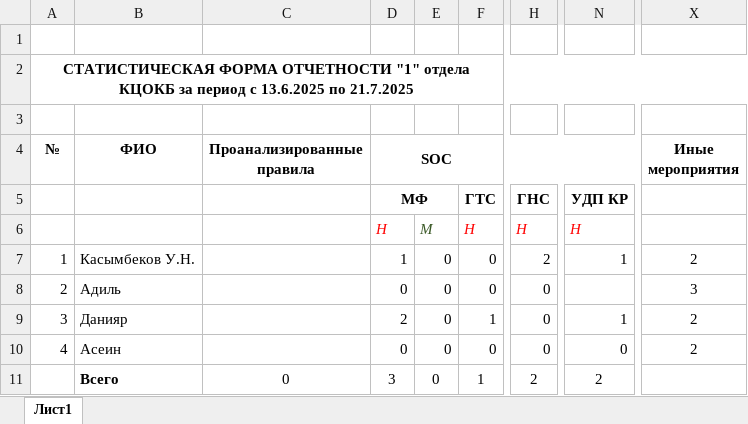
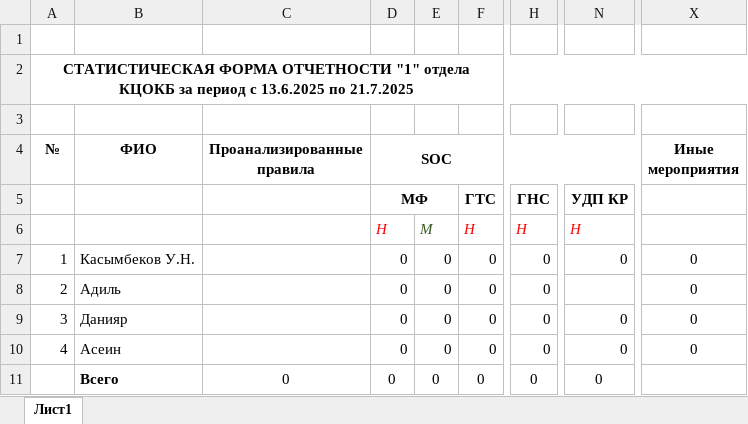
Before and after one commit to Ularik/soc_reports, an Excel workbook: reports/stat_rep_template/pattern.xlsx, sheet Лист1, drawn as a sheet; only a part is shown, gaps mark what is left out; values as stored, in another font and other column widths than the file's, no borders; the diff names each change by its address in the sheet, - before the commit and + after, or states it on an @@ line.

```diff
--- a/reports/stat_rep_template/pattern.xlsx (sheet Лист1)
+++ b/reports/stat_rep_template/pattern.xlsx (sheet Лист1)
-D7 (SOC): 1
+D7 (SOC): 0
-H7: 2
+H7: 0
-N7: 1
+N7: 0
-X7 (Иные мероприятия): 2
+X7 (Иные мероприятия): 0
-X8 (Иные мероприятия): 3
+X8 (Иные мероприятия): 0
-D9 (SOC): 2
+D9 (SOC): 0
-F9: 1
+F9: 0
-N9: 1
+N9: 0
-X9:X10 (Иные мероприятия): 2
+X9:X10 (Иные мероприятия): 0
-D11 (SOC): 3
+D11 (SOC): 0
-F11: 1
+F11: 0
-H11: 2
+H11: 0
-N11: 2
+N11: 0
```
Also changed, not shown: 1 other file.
────────────────
| YOUR INSTRUCTIONS |
Omitting all pictures, reproduce the records above in their entirety.

| RESPONSE TO THE EXERCISE |
Before and after one commit to Ularik/soc_reports, an Excel workbook: reports/stat_rep_template/pattern.xlsx, sheet Лист1, drawn as a sheet; only a part is shown, gaps mark what is left out; values as stored, in another font and other column widths than the file's, no borders; the diff names each change by its address in the sheet, - before the commit and + after, or states it on an @@ line.

```diff
--- a/reports/stat_rep_template/pattern.xlsx (sheet Лист1)
+++ b/reports/stat_rep_template/pattern.xlsx (sheet Лист1)
-D7 (SOC): 1
+D7 (SOC): 0
-H7: 2
+H7: 0
-N7: 1
+N7: 0
-X7 (Иные мероприятия): 2
+X7 (Иные мероприятия): 0
-X8 (Иные мероприятия): 3
+X8 (Иные мероприятия): 0
-D9 (SOC): 2
+D9 (SOC): 0
-F9: 1
+F9: 0
-N9: 1
+N9: 0
-X9:X10 (Иные мероприятия): 2
+X9:X10 (Иные мероприятия): 0
-D11 (SOC): 3
+D11 (SOC): 0
-F11: 1
+F11: 0
-H11: 2
+H11: 0
-N11: 2
+N11: 0
```
Also changed, not shown: 1 other file.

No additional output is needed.